Friday, April 17

Ladies and Gentlemen of the Jury.

Thank you for being here, truly thank you very much.

With your presence in this courtroom, we have the simple, essential element of Justice.

I am NOT a lawyer, I am an Historian.

Benjamin Franklin in his Poor Richard’s Almanac modified an old folk saying:
“For want of a nail a shoe was lost.
For want of a shoe a horse was lost.

For want of a horse a rider was lost.
For want of a rider a battle was lost.”

For want of a nail a nation was lost.” (or words to that effect).

For want of a simple item, a cascade of calamity flows forth.

Our being here in this Civil Court room today with a Jury is illustrative of that truth.

Thomas Jefferson in the Declaration of Independence, one of the “organic elements” of our law in America even today wrote:
“The history of the present...
is a history of repeated injuries and usurpations,
all having in direct object
the establishment of an absolute Tyranny...

For depriving us in many cases of
the benefits of Trial by Jury.”

Our forefathers fought a Revolution to earn our Right, your Right, and my Right, to have a Trial by Jury, and other Rights of Due Process and Civil Procedure.

The Right of a Trial by Jury is enshrined in “this Constitution for the United States of America” in Article III, Section 2,
“The Trial of all Crimes,..., shall be by Jury;...”
yet that Right was extended by the Bill of Rights to Civil cases as well, Article or Amendment VI is for Criminal cases and Amendment VII is for Civil Cases where is proclaimed:
“In Suits at common law,...
the right to trial by jury
shall be preserved,...

In 2004, Virginia Court of Appeals Judge D. Arthur Kelsey wrote about the Framers’ legal philosophy in an issue of Virginia Lawyer magazine:
“To them, the jury was no procedural formality,
but a fundamental reservation of power in our constitutional structure.
Just as suffrage
(voting) ensures the people’s ultimate control
in the legislative and executive branches,

jury trial is meant
to ensure their control in the judiciary.”

In Virginia, the Bill of Rights is placed first as Article I of the Constitution of Virginia before the rest of the Constitution to establish its preeminence in importance, wherein Section 11 the second paragraph states:
“That in controversies respecting property, and in suits between man and man,
trial by jury is preferable to any other, and ought to be held sacred."
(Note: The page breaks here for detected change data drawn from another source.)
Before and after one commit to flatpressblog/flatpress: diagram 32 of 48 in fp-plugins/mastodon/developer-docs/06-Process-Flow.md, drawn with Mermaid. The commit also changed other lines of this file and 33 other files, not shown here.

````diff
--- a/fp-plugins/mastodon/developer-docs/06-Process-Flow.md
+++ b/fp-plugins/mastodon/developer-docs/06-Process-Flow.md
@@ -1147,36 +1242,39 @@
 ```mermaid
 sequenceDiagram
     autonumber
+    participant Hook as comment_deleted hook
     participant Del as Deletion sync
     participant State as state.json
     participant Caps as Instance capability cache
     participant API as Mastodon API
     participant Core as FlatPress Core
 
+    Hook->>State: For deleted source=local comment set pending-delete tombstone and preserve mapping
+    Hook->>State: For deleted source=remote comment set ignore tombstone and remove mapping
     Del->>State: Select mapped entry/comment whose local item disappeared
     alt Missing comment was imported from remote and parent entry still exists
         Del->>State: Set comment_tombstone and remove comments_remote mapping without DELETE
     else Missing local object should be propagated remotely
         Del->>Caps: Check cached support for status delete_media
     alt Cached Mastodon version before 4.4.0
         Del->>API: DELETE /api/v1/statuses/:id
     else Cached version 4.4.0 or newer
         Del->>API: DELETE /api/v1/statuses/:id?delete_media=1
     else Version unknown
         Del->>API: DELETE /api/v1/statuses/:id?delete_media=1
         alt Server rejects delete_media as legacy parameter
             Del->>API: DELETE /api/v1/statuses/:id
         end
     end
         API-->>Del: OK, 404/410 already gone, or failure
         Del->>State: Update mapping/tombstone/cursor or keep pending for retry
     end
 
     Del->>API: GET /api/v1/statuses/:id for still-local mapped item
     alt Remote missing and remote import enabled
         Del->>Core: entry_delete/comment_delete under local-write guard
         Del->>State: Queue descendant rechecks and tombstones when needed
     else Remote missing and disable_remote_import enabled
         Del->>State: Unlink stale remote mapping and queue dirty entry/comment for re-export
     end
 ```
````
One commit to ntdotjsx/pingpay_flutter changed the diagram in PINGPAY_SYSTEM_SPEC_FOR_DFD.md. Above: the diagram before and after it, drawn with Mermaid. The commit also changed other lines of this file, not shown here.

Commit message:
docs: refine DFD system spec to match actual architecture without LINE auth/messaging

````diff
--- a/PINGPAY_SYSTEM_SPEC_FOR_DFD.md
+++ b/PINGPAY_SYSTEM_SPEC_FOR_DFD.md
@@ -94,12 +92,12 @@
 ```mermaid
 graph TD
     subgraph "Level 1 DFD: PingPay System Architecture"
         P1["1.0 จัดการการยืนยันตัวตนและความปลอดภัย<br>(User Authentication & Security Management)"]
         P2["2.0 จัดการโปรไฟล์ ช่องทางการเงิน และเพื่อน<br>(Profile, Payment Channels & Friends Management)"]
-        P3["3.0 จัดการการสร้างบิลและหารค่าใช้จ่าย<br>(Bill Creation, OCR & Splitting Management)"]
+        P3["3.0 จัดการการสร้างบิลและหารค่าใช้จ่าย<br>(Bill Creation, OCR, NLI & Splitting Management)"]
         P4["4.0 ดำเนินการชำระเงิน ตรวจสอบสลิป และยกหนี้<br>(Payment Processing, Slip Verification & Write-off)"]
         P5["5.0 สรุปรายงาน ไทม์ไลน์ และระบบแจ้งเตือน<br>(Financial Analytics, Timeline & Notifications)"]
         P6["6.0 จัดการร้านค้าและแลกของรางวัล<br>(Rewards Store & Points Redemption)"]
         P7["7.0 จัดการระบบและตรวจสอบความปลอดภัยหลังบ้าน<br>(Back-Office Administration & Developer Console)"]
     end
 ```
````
In Williamsburg, Virginia at the National Center for State Courts with its Center for Jury Studies that has a branch office about two blocks up Wilson Boulevard here in Arlington, they quote Founding Father Thomas Jefferson yet again:
“I consider trial by jury as the only anchor
ever yet imagined by man

by which government can be held to
the principles of its constitution...”

One could sum up the above wise words of wise men with:
“No Jury, no Justice.”

You have probably heard the saying,
“A man who represents himself has a fool as a client.”
Likely that saying came from a lawyer, or second hand from a lawyer.

The true saying is a bit different, ...
it too came from a lawyer,...
one who never went to law school,...
a man who was a repeated failure in life in one venture after another,...
until he finally turned his life around and succeeded.

Lincoln was that Man, that man was a lawyer.

However, as a man who is an Historian,
I researched that saying of Lincoln to learn that he said:
“A LAWYER who represents himself has a fool as a client.”
Not just any citizen, but a lawyer.

The question we should then ask, is “When?”
When did he become a fool?
When he became a client?
Or when he became a lawyer?